To better understand what makes kids popular, researchers measured 144 3rd through 8th grade students’ prosocial behaviors (i.e., doing good things for others) and physical/verbal aggression. As you’d expect, kids nominated as popular were more likely to exhibit prosocial behaviors. But, unexpectedly, the popular kids were also more aggressive. Even kids who displayed high levels of verbal and physical aggression (e.g., mean name-calling, pushing/shoving) were popular if they also engaged in prosocial behaviors. Finally, being nice to others was more beneficial for girls’ popularity than boys. As much as a parent doesn’t want their child to be aggressive, it apparently has some upside.
Kornbluh, M., & Neal, J. W. (2014). Examining the many dimensions of children’s popularity: Interactions between aggression, prosocial behaviors, and gender.

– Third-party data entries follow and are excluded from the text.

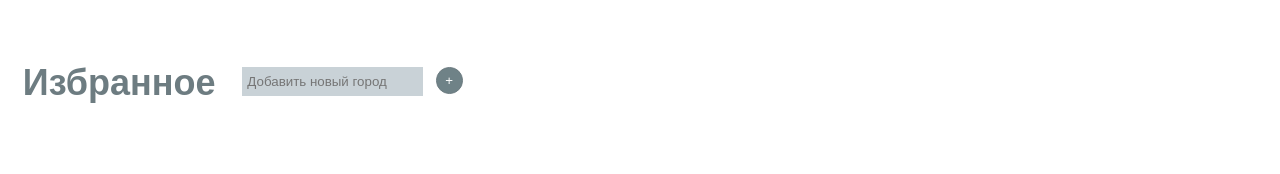
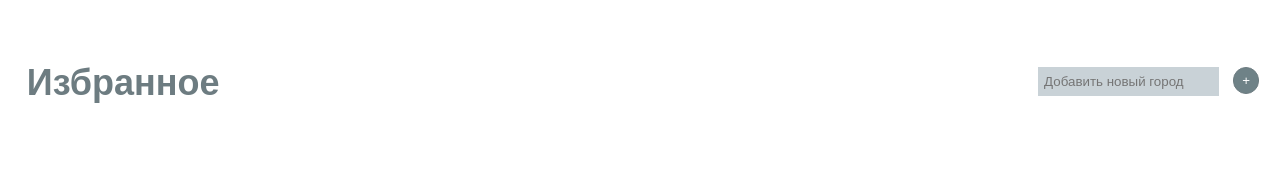
Before and after one commit to nickplus11/WeatherDisplay, a plain HTML site: page index.html in a window 1280 px wide. Shown: the part 486-660 px from the top of the page. Drawn offline with nearby package versions, Linux system fonts and the light colour scheme; no server answers.

Commit message:
column fix 2

```diff
--- a/styles/styles.css
+++ b/styles/styles.css
@@ -154,7 +154,7 @@ header {
     align-self: start;
     display: grid;
     grid-template: 1fr / 1fr 1fr;
-    grid-area: 2 / 1 / span 1 / span 1;
+    grid-area: 2 / 1 / span 1 / span 2;
 }
 
 .saved {
```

Journal of Social and Personal Relationships. doi: 0.1177/0265407514562562